» Work instructions
Scan the entries for lines with the word "left" and copy those lines.

[Provided entries Boundary: Start]

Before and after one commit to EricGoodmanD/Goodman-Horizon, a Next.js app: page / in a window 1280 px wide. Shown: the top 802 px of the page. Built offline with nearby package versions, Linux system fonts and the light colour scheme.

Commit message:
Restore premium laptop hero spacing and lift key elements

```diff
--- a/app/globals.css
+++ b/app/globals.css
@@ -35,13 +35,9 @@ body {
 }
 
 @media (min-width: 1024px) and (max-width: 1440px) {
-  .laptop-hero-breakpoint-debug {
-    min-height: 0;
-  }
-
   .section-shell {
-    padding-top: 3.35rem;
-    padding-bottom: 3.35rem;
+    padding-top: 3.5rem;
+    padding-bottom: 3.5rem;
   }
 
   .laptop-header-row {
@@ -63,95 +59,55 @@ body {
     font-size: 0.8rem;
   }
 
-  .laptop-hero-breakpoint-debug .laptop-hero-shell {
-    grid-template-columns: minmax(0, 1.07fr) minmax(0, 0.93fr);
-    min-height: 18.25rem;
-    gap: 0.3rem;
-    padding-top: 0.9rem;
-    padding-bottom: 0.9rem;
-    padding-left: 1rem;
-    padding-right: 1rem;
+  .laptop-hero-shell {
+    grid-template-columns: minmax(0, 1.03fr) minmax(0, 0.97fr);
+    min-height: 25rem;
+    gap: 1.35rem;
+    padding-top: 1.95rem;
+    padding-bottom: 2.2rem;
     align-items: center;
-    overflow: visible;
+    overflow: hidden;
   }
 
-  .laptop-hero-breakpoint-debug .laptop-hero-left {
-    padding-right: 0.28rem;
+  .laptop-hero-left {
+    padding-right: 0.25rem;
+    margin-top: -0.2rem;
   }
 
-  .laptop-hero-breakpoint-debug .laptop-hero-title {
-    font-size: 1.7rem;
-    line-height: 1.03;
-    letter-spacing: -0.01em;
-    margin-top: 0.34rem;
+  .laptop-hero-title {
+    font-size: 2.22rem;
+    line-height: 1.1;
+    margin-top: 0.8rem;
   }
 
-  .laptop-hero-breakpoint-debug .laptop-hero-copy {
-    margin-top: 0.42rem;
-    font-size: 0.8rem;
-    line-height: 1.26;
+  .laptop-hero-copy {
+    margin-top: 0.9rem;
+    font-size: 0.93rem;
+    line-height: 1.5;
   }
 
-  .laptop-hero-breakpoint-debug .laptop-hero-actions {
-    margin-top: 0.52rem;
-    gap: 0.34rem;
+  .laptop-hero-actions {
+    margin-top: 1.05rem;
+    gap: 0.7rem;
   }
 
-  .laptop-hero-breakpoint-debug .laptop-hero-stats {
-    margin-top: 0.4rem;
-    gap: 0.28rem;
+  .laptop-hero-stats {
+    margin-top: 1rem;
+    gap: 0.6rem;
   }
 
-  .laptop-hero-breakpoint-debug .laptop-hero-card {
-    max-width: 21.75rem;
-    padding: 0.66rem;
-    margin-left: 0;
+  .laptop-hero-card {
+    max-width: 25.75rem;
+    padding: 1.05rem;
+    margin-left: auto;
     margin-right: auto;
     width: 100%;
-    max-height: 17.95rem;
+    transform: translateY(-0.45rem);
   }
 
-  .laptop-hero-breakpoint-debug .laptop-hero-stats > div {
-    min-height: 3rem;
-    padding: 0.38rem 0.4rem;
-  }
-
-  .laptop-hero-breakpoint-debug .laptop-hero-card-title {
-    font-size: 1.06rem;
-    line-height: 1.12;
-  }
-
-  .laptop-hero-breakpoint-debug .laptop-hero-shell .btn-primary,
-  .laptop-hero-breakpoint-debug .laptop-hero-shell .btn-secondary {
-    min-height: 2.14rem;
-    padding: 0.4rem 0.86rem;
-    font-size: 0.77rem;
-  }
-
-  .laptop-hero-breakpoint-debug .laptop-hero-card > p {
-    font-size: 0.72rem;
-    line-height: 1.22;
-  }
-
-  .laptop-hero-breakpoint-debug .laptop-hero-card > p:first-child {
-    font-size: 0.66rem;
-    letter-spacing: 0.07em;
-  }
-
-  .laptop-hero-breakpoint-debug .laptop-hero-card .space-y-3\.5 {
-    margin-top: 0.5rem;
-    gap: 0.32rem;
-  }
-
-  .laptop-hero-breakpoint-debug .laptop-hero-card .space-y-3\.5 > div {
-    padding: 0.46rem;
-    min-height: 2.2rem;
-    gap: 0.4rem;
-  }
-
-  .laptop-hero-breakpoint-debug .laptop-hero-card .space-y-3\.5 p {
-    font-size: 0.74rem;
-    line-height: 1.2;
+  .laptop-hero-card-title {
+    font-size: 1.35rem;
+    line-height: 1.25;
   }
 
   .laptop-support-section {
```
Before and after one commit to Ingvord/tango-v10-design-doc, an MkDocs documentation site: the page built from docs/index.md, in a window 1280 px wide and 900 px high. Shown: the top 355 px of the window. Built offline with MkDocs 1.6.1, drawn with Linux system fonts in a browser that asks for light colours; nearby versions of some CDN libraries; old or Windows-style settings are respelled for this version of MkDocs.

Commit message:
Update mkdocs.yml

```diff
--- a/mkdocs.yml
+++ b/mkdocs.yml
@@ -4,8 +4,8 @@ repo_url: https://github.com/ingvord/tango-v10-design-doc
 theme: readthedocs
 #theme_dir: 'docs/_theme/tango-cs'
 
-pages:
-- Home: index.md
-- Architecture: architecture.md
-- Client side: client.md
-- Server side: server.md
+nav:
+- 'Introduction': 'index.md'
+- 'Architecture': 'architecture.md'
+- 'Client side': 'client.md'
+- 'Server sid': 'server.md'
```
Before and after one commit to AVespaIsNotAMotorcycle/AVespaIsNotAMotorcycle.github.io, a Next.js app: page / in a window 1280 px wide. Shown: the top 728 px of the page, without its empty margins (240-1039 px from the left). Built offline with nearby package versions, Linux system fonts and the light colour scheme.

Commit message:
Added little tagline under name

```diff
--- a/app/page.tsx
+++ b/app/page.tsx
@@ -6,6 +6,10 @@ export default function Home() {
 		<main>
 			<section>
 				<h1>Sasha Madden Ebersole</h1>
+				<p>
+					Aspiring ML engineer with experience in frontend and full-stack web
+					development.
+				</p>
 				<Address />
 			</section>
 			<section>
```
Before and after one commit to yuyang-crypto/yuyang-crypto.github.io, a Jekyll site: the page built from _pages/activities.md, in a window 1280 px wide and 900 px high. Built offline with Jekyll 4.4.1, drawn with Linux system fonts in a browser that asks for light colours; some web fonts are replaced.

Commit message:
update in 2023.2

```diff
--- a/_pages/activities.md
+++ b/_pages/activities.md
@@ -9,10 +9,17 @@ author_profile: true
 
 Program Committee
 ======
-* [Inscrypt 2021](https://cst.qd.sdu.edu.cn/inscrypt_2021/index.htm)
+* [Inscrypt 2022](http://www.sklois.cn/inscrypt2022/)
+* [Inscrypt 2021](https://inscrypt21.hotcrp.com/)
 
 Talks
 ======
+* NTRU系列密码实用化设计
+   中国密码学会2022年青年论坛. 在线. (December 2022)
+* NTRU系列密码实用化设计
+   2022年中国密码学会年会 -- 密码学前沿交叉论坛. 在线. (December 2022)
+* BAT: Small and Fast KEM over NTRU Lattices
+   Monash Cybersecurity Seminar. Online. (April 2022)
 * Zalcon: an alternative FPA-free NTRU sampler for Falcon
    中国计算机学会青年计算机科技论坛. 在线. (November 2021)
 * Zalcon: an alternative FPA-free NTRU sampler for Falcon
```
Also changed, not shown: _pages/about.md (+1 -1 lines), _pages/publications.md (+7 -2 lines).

[Provided entries Boundary: End]

» Written response
-    padding-left: 1rem;
-  .laptop-hero-breakpoint-debug .laptop-hero-left {
+  .laptop-hero-left {
-    margin-left: 0;
+    margin-left: auto;
Before and after one commit to AVespaIsNotAMotorcycle/AVespaIsNotAMotorcycle.github.io, a Next.js app: page / in a window 1280 px wide. Shown: the top 728 px of the page, without its empty margins (240-1039 px from the left). Built offline with nearby package versions, Linux system fonts and the light colour scheme.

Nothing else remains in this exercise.